(Source records)

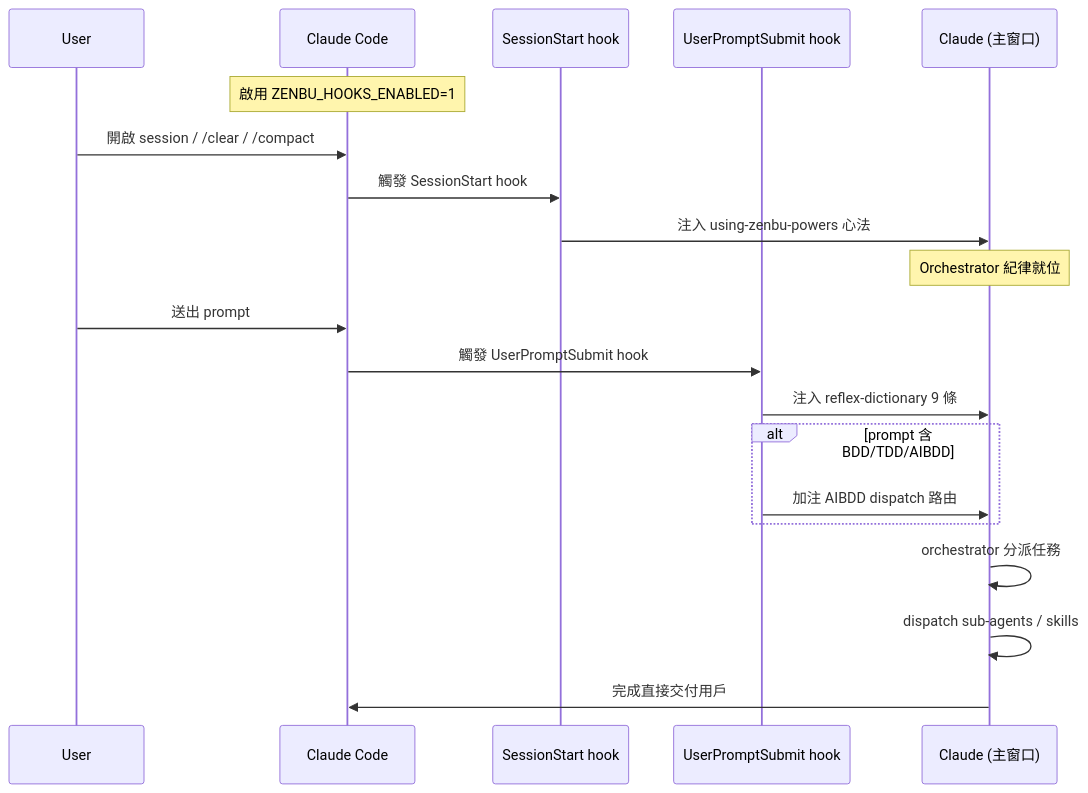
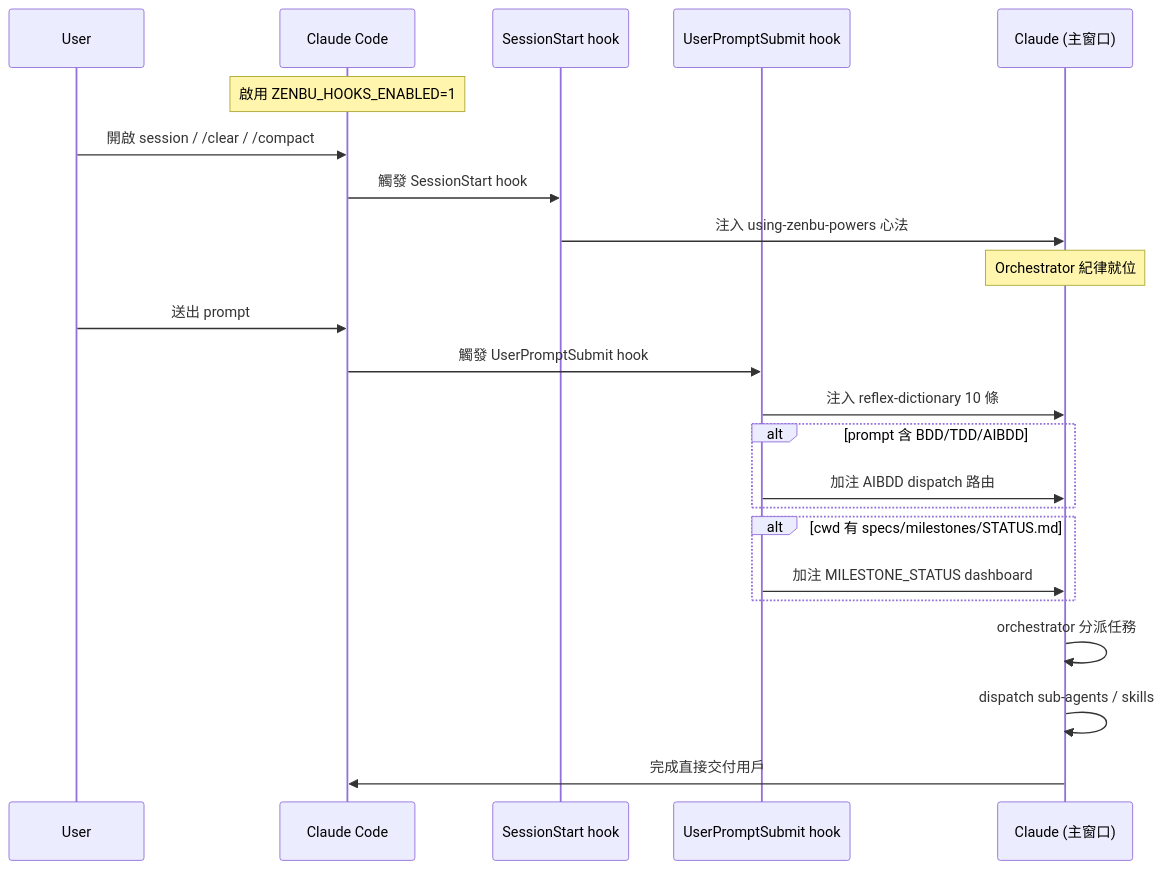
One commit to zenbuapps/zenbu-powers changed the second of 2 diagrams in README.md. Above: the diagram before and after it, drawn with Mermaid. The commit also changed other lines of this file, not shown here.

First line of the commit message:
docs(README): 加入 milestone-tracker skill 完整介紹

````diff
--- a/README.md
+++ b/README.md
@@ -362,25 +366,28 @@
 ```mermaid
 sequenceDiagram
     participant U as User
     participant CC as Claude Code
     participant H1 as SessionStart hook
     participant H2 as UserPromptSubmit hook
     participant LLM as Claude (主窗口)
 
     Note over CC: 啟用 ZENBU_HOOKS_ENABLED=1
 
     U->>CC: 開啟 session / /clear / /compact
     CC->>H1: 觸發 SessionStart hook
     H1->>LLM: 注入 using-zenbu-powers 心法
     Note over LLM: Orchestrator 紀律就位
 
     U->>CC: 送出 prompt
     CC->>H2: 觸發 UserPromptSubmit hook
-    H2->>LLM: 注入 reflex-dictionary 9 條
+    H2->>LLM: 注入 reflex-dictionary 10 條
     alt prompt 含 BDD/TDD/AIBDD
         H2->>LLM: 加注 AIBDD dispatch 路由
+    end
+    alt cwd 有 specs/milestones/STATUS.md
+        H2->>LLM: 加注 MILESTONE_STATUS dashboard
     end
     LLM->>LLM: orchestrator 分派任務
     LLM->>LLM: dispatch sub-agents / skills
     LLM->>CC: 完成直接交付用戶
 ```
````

__WHAT YOU NEED TO DO__
Could you reproduce the data above exactly, without its pictures?

__COMPLETED TASK__
One commit to zenbuapps/zenbu-powers changed the second of 2 diagrams in README.md. Above: the diagram before and after it, drawn with Mermaid. The commit also changed other lines of this file, not shown here.

First line of the commit message:
docs(README): 加入 milestone-tracker skill 完整介紹

````diff
--- a/README.md
+++ b/README.md
@@ -362,25 +366,28 @@
 ```mermaid
 sequenceDiagram
     participant U as User
     participant CC as Claude Code
     participant H1 as SessionStart hook
     participant H2 as UserPromptSubmit hook
     participant LLM as Claude (主窗口)
 
     Note over CC: 啟用 ZENBU_HOOKS_ENABLED=1
 
     U->>CC: 開啟 session / /clear / /compact
     CC->>H1: 觸發 SessionStart hook
     H1->>LLM: 注入 using-zenbu-powers 心法
     Note over LLM: Orchestrator 紀律就位
 
     U->>CC: 送出 prompt
     CC->>H2: 觸發 UserPromptSubmit hook
-    H2->>LLM: 注入 reflex-dictionary 9 條
+    H2->>LLM: 注入 reflex-dictionary 10 條
     alt prompt 含 BDD/TDD/AIBDD
         H2->>LLM: 加注 AIBDD dispatch 路由
+    end
+    alt cwd 有 specs/milestones/STATUS.md
+        H2->>LLM: 加注 MILESTONE_STATUS dashboard
     end
     LLM->>LLM: orchestrator 分派任務
     LLM->>LLM: dispatch sub-agents / skills
     LLM->>CC: 完成直接交付用戶
 ```
````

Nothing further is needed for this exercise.